(WORK ITEM): Without the pictures, write out all the lines below exactly as they appear.

Source data:

━━━

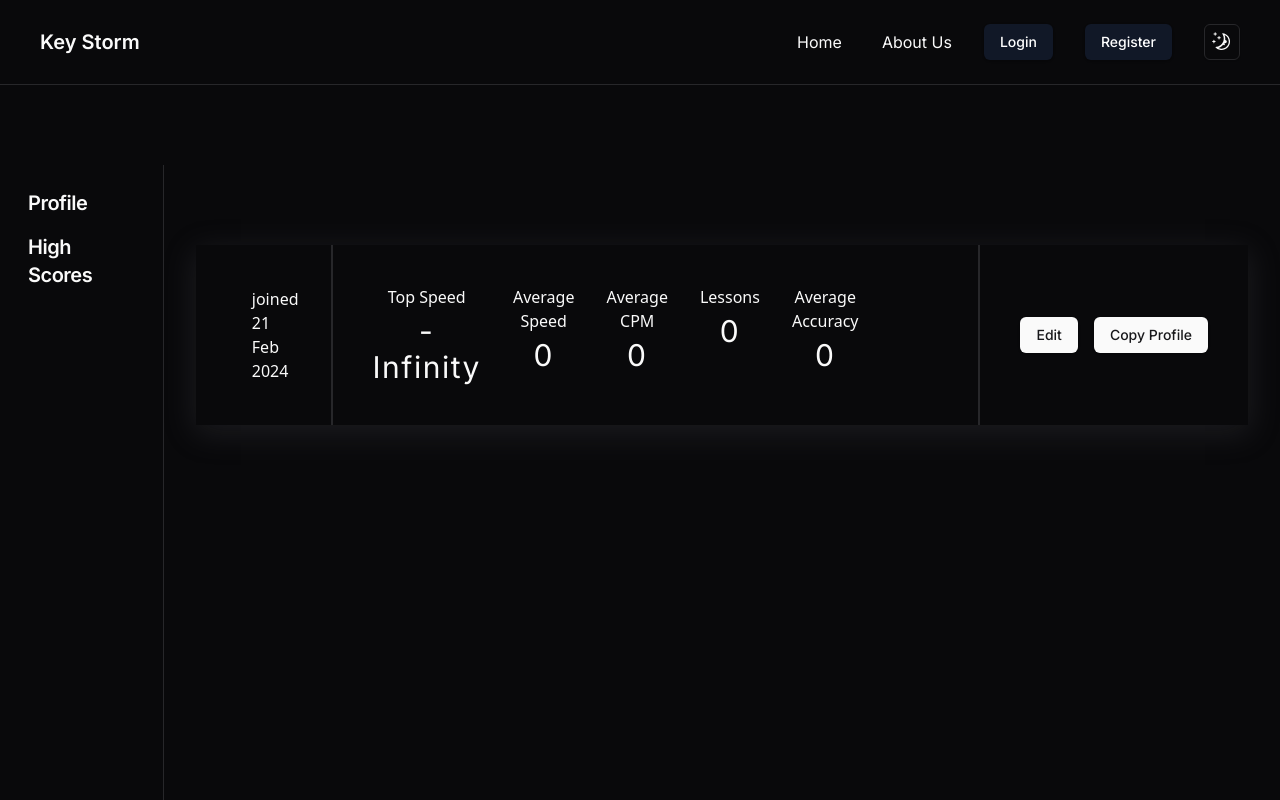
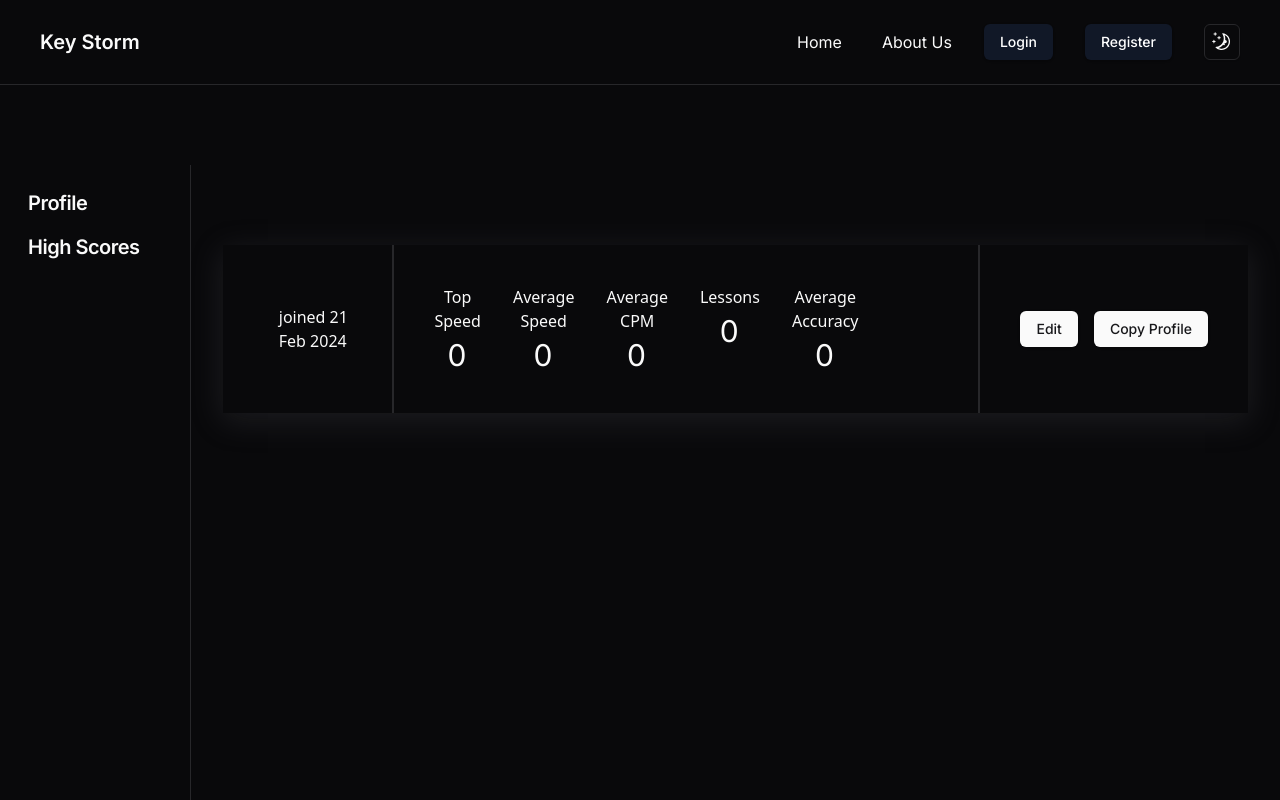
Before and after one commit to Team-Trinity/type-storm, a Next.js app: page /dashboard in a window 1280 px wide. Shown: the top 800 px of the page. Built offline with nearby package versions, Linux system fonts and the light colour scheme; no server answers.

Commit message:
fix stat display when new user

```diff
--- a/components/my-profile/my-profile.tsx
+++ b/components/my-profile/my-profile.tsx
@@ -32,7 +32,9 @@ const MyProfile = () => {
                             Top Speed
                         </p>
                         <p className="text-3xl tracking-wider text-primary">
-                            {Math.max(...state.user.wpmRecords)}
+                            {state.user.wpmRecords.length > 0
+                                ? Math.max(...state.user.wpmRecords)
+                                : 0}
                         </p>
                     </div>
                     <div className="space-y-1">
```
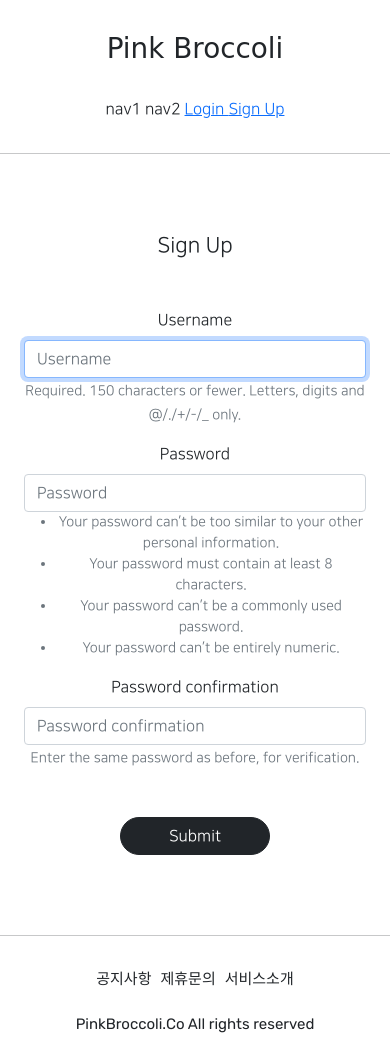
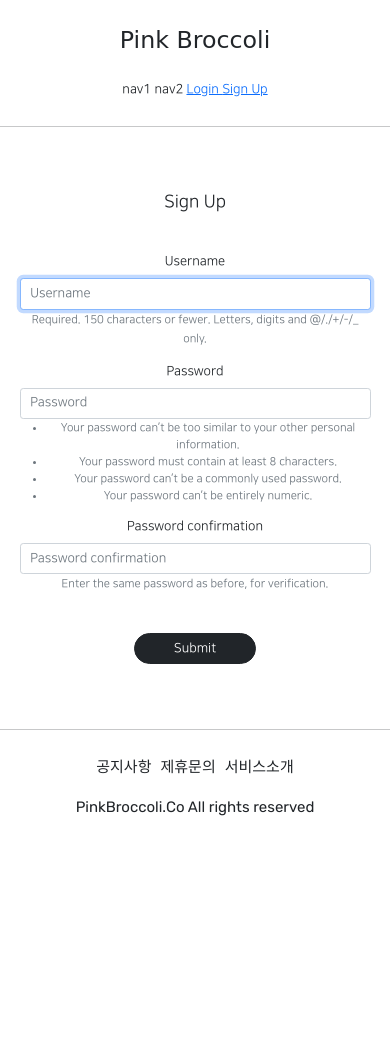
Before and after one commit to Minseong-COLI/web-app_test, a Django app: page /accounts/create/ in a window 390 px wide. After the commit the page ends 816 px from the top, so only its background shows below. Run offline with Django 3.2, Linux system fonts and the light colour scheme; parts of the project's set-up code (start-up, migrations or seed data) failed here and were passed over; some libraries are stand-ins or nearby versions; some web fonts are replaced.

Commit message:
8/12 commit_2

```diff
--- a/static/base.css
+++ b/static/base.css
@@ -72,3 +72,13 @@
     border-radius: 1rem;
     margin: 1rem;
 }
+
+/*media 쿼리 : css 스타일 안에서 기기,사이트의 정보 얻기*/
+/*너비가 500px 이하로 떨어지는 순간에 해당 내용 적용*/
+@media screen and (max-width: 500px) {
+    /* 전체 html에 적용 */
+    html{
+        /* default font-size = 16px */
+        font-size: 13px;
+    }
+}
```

━━━

(WRITTEN RESPONSE):
Before and after one commit to Team-Trinity/type-storm, a Next.js app: page /dashboard in a window 1280 px wide. Shown: the top 800 px of the page. Built offline with nearby package versions, Linux system fonts and the light colour scheme; no server answers.

Commit message:
fix stat display when new user

```diff
--- a/components/my-profile/my-profile.tsx
+++ b/components/my-profile/my-profile.tsx
@@ -32,7 +32,9 @@ const MyProfile = () => {
                             Top Speed
                         </p>
                         <p className="text-3xl tracking-wider text-primary">
-                            {Math.max(...state.user.wpmRecords)}
+                            {state.user.wpmRecords.length > 0
+                                ? Math.max(...state.user.wpmRecords)
+                                : 0}
                         </p>
                     </div>
                     <div className="space-y-1">
```
Before and after one commit to Minseong-COLI/web-app_test, a Django app: page /accounts/create/ in a window 390 px wide. After the commit the page ends 816 px from the top, so only its background shows below. Run offline with Django 3.2, Linux system fonts and the light colour scheme; parts of the project's set-up code (start-up, migrations or seed data) failed here and were passed over; some libraries are stand-ins or nearby versions; some web fonts are replaced.

Commit message:
8/12 commit_2

```diff
--- a/static/base.css
+++ b/static/base.css
@@ -72,3 +72,13 @@
     border-radius: 1rem;
     margin: 1rem;
 }
+
+/*media 쿼리 : css 스타일 안에서 기기,사이트의 정보 얻기*/
+/*너비가 500px 이하로 떨어지는 순간에 해당 내용 적용*/
+@media screen and (max-width: 500px) {
+    /* 전체 html에 적용 */
+    html{
+        /* default font-size = 16px */
+        font-size: 13px;
+    }
+}
```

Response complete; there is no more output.